And yet it's not the love story that brings me back again and again to Brokeback Mountain, although the film is certainly remarkable for its cultural influence and its understanding of homosexuality in 1960s America. In fact, Brokeback Mountain wouldn’t resonate at all as a motion picture if it were merely a political statement on homosexual rights, or simply a film pushing a political agenda.
Yes, on its face, Brokeback Mountain is a tragic love story between two men in a time period where such a love was frowned upon by society (and, of course, is still frowned upon today, although in fewer numbers).
But at the film’s core is the tragic story of Ennis Del Mar, a character as existential, lonely and isolated as Travis Bickle (Robert De Niro) from Martin Scorsese’s Taxi Driver (1976) or Joe Buck (Jon Voight) from John Schlesinger’s Midnight Cowboy (1969). He comes from nowhere. He’s not educated. He’s already an outsider – he’s a cowboy in an age where cowboys aren’t really a cultural identity anymore, at least in the traditional sense (outlaw gunslingers were replaced by drunken good ol’ boys sometime during the twentieth century). He is alienated even further from society by his confusion with his sexual orientation.

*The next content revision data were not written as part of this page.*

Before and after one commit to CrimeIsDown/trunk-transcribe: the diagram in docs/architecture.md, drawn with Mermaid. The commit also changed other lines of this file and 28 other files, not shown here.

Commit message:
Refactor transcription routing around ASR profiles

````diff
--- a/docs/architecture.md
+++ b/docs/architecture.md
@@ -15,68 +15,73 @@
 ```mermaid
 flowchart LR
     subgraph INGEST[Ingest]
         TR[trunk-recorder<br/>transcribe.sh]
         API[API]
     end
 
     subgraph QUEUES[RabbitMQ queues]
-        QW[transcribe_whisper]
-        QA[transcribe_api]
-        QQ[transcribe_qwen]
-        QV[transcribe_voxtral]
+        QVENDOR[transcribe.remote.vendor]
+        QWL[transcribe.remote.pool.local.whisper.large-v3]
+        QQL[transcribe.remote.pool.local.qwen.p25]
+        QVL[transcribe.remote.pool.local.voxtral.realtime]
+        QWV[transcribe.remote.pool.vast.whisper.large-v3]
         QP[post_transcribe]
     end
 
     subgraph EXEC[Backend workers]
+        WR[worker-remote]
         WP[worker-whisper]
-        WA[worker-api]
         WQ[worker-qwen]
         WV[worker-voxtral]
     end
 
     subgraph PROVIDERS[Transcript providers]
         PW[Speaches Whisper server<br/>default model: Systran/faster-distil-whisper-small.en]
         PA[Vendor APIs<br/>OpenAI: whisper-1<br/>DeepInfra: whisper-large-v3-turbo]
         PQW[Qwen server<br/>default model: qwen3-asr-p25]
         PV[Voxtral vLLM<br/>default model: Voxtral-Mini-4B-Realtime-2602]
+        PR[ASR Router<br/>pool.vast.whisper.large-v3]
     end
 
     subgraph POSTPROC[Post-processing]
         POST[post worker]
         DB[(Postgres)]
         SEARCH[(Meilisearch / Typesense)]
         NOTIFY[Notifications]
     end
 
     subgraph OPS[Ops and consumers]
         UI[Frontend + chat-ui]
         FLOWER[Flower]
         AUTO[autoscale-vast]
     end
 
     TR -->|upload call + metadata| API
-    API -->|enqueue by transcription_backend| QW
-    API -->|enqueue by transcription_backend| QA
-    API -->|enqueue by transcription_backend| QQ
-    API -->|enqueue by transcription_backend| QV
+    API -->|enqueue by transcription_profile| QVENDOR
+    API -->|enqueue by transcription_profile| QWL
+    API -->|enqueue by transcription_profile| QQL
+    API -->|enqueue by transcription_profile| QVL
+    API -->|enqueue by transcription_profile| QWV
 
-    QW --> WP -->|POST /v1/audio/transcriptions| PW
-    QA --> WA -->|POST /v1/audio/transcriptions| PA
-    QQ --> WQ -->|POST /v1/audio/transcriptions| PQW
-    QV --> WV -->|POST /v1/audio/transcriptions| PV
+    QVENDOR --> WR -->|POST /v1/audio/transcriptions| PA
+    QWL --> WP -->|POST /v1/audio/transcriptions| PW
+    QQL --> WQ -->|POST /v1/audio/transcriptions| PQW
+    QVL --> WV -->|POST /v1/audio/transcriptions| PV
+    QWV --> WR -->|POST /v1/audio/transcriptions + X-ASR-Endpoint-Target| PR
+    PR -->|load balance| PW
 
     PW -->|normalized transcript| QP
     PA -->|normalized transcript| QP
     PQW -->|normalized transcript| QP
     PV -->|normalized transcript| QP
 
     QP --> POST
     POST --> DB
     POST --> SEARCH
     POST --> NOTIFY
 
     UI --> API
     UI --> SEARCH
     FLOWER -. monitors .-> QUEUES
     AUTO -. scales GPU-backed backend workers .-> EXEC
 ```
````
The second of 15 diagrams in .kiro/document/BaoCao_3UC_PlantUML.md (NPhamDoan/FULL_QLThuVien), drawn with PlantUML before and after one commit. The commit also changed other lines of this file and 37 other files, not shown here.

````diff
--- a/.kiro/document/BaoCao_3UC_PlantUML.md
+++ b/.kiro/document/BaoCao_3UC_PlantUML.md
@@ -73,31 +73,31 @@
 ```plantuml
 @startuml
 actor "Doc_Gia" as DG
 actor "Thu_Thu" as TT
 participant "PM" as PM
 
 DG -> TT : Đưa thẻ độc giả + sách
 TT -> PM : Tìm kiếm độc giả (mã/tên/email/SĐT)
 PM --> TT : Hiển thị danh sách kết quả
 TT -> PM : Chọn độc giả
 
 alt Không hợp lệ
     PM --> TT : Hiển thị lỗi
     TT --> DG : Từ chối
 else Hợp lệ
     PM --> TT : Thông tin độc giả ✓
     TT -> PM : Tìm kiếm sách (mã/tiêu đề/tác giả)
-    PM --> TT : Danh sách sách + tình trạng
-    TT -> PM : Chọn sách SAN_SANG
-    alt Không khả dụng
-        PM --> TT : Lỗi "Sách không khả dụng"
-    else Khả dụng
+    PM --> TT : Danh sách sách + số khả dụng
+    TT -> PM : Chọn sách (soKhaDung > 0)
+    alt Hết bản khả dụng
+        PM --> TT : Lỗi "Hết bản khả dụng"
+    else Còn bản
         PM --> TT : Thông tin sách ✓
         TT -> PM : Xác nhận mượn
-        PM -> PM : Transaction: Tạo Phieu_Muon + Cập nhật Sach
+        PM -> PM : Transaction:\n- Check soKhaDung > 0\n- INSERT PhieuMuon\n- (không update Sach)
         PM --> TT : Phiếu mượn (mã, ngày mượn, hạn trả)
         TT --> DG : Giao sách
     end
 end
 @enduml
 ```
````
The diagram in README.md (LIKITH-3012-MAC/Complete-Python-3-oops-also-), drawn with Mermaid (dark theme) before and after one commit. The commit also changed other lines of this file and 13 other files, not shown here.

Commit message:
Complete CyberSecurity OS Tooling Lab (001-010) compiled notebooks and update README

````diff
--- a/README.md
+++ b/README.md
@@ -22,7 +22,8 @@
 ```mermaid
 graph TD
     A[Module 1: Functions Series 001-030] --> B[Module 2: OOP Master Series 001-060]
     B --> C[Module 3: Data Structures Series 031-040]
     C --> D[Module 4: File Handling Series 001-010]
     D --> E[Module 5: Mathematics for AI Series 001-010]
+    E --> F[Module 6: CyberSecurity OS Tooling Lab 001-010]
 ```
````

Is he gay? He might be, although he might very well be bisexual. His relationship with Jack is formed, though, by circumstance – the fact that they’re two very lonely individuals who share one thing in common: a misplaced sense of identity, both sexually and culturally. Are Ennis and Jack meant to be together? I don’t think that’s the point – Brokeback Mountain is not a film about eternal love or soul mates.
The tragedy of Brokeback Mountain is that Ennis and Jack never really find out if they’re meant to be together. They never feel the joy and pain that most couples experience because, no matter how hard the two men attempt to feign some semblance of a lasting relationship, that summer they spent together on Brokeback Mountain is simply an elusive, nostalgic memory, incapable of being recaptured, especially after both men marry and have children.
The final scene of Brokeback Mountain, which takes place after Jack’s death, shows Ennis living alone in a trailer. His grown daughter visits him and announces that she is getting married. Watch Heath Ledger’s face during this final scene – without hardly saying a word, the actor gives us the life story of Ennis Del Mar in a few seconds. His eyes welling up with tears as his daughter drives away, he touches Jack’s blue-jean jacket, which hangs in his closet. Next to the jacket is a postcard from Brokeback Mountain. Ennis wants to share the news of his daughter’s marriage to his good friend, but there’s nobody there. It’s one of the quietest and most powerful scenes in cinematic history, anchored by Ledger in the finest performance of this decade. Jack, I swear, indeed.